User interface change data
----------
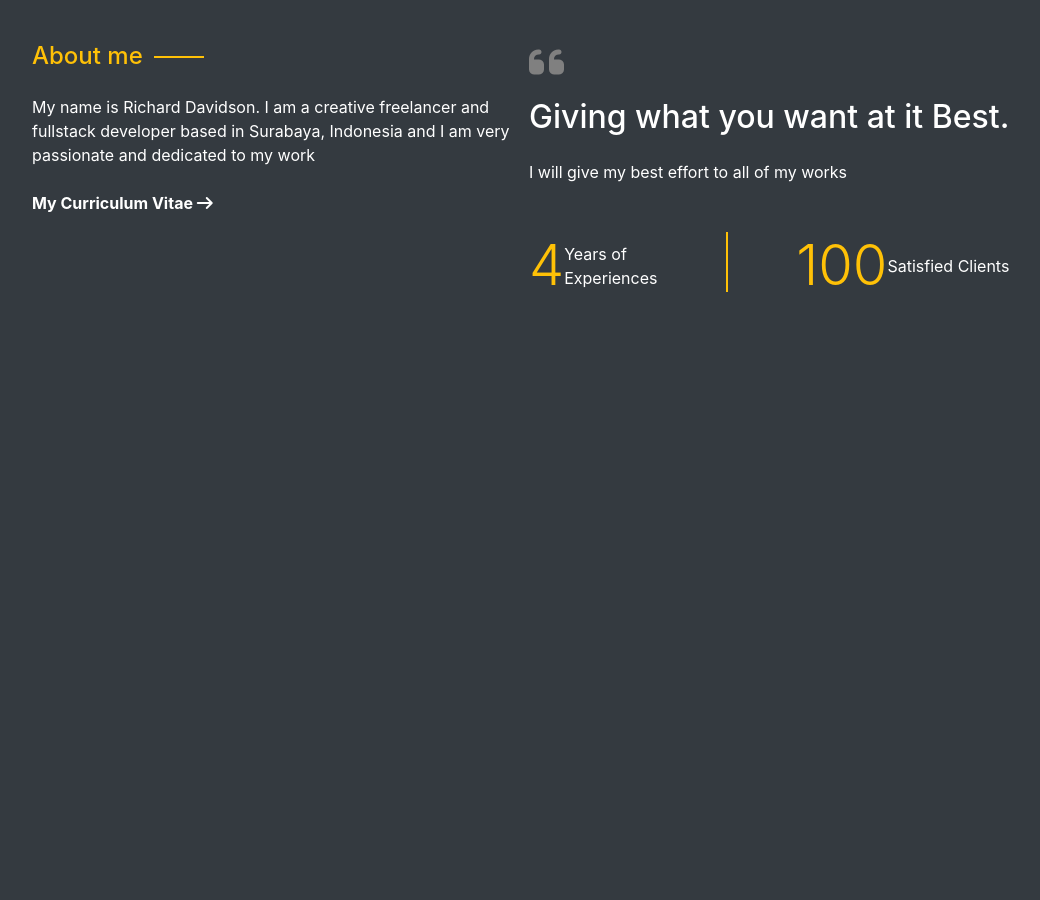
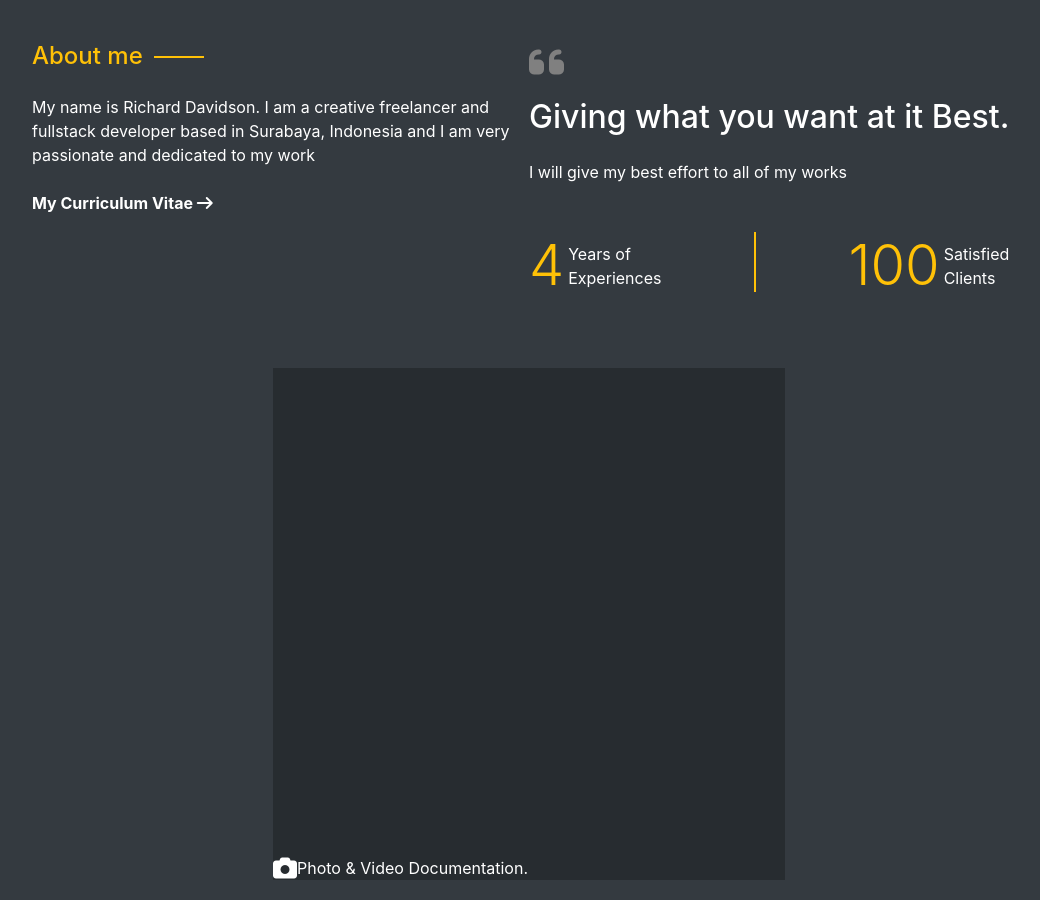
Before and after one commit to b201lab/workshop-web, a plain HTML site: page index.html in a window 1280 px wide. Shown: the part 566-1466 px from the top of the page, without its empty margins (111-1151 px from the left). Before the commit the page ends 866 px from the top, so only its background shows below. Drawn offline with Linux system fonts and the light colour scheme.

Commit message:
start stats

```diff
--- a/assets/css/main.css
+++ b/assets/css/main.css
@@ -59,3 +59,10 @@
   background-color: #ffc107;
   vertical-align: middle;
 }
+
+.stats-box {
+  width: 40vw;
+  height: 40vw;
+  margin: 20px;
+  background-color: #272c30;
+}
--- a/index.html
+++ b/index.html
@@ -121,7 +121,7 @@
 
             <div class="d-flex flex-row mt-5 align-content-center">
               <div class="text-warning display-4">4</div>
-              <div class="my-auto">
+              <div class="my-auto ml-1">
                 Years of <br />
                 Experiences
               </div>
@@ -129,14 +129,32 @@
               <div class="vertical-separator"></div>
 
               <div class="text-warning display-4">100</div>
-              <div class="my-auto">Satisfied Clients</div>
+              <div class="my-auto ml-1">
+                Satisfied <br />
+                Clients
+              </div>
             </div>
           </div>
           <!-- end of overviewContent -->
         </div>
       </section>
       <!-- end of Overview -->
+
+      <!-- Statistics -->
+      <section class="d-flex px-3 mt-5 justify-content-center">
+        <div class="d-flex flex-row flex-wrap content-fills">
+          <div class="stats-box d-flex">
+            <div
+              class="d-flex flex-row flex-shrink-1 mt-auto align-content-center justify-content-center"
+            >
+              <i class="fas fa-camera" style="font-size: 1.5em"></i>
+              <div class=""><span></span> Photo & Video Documentation.</div>
+            </div>
+          </div>
+        </div>
+      </section>
     </div>
+    <!-- end of statistics -->
 
     <script src="assets/js/jquery-3.5.1.slim.min.js"></script>
     <script src="assets/js/bootstrap.bundle.min.js"></script>
```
----------
PROBLEM STATEMENT: Say how many lines in the entries above contain the string "section". Give the number by itself.

REPLY TO THE EXERCISE: 3